> _YOUR OBJECTIVE_
What lines of the data below hold the string "text"? Copy each one.

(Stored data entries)
=-=-=-=-=
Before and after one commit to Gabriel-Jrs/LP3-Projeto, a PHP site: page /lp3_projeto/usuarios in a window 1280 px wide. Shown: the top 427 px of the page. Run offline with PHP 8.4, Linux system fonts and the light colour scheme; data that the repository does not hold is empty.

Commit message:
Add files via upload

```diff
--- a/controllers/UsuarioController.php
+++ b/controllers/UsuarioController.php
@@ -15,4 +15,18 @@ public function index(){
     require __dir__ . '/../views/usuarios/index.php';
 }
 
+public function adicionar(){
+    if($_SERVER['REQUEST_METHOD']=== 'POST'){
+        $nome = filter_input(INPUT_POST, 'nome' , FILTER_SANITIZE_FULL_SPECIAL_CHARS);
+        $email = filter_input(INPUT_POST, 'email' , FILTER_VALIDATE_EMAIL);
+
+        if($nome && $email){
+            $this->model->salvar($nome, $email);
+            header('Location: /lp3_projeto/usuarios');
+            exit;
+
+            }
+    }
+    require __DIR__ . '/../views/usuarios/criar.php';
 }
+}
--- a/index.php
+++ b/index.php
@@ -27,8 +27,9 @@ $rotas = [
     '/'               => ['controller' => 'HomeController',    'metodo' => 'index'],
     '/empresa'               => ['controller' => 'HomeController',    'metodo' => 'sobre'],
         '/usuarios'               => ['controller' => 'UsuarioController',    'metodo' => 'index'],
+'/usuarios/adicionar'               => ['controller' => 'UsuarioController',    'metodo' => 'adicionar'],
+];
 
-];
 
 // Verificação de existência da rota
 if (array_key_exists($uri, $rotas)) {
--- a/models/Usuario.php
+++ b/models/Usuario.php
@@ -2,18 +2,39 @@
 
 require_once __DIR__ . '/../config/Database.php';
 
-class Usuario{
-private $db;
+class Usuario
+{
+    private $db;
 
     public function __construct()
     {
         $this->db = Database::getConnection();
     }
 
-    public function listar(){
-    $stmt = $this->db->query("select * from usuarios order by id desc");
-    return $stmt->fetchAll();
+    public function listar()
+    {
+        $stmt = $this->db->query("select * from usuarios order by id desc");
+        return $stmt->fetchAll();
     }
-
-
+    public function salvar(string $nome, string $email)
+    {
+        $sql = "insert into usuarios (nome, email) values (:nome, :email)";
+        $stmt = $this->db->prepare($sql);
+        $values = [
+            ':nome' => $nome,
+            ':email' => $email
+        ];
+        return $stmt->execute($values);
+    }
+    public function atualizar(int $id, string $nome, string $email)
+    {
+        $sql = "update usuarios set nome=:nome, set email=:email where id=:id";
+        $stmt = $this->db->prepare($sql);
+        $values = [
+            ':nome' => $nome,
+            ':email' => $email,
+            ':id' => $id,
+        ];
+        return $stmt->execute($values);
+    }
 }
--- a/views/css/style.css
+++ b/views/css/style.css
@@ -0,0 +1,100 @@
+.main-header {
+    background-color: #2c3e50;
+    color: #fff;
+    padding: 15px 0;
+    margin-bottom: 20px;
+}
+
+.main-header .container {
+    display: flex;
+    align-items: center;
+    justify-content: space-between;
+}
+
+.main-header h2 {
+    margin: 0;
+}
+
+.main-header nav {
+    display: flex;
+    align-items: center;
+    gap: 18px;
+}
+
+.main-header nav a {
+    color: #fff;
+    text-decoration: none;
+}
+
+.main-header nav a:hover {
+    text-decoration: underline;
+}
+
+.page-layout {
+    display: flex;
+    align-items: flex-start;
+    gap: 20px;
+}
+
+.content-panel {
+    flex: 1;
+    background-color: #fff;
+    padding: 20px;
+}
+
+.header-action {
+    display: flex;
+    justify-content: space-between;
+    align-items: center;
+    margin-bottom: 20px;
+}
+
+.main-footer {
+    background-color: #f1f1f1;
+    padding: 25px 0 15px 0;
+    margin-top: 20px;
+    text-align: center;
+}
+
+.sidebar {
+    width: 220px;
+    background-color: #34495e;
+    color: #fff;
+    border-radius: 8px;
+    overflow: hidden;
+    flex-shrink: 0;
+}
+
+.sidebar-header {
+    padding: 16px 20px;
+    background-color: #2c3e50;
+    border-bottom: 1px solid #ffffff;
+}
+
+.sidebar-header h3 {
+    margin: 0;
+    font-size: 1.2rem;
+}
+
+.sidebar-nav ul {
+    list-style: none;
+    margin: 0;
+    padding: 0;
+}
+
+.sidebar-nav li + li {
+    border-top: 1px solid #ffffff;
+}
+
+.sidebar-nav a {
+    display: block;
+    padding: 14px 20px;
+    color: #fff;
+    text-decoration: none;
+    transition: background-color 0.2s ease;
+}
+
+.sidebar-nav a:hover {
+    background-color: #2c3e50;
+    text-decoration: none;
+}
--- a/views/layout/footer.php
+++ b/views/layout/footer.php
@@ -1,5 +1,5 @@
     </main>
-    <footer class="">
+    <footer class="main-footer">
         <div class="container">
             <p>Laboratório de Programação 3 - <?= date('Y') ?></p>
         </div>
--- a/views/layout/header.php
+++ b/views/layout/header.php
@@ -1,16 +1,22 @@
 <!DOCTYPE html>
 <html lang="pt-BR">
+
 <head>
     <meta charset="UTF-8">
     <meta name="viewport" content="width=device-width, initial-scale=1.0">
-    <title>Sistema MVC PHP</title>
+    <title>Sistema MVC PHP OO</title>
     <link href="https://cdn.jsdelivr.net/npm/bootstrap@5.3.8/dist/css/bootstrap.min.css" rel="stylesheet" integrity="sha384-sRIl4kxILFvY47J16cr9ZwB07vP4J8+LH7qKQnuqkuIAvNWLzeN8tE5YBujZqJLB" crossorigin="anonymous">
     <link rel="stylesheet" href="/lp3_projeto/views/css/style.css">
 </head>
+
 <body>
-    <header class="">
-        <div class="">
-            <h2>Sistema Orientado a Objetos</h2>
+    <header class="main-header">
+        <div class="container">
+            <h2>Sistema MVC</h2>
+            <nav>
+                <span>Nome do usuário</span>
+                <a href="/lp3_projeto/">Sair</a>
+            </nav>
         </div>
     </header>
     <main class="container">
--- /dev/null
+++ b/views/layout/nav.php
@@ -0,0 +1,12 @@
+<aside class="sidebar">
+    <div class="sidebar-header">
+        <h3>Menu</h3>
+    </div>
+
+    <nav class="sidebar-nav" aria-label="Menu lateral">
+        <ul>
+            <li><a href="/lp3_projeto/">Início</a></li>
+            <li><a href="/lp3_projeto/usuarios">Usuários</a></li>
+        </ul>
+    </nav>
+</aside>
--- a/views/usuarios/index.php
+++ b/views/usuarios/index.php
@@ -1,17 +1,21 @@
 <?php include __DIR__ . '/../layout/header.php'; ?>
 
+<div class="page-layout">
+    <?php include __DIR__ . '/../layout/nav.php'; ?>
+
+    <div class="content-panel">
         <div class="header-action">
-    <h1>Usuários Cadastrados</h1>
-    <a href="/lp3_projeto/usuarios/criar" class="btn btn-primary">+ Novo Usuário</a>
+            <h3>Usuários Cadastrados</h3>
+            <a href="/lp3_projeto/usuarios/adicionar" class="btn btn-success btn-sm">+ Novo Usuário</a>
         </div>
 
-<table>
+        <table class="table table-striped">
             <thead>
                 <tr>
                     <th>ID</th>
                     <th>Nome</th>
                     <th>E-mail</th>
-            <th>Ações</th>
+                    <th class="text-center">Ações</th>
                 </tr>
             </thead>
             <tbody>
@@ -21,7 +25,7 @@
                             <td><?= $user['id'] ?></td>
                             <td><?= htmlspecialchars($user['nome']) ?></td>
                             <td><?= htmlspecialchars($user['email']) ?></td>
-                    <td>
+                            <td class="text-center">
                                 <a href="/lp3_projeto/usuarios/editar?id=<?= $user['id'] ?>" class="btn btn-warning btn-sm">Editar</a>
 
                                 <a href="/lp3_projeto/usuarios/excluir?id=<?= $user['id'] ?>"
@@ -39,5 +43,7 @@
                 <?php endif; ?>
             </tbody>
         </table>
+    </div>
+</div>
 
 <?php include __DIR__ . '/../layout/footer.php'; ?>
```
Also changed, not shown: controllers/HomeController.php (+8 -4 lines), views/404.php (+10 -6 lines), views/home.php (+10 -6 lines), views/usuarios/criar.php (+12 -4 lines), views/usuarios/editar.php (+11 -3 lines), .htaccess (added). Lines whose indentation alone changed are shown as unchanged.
=-=-=-=-=
> _YOUR SOLUTION_
+    text-decoration: none;
+    text-decoration: underline;
+    text-align: center;
+    text-decoration: none;
+    text-decoration: none;
+                    <th class="text-center">Ações</th>
+                            <td class="text-center">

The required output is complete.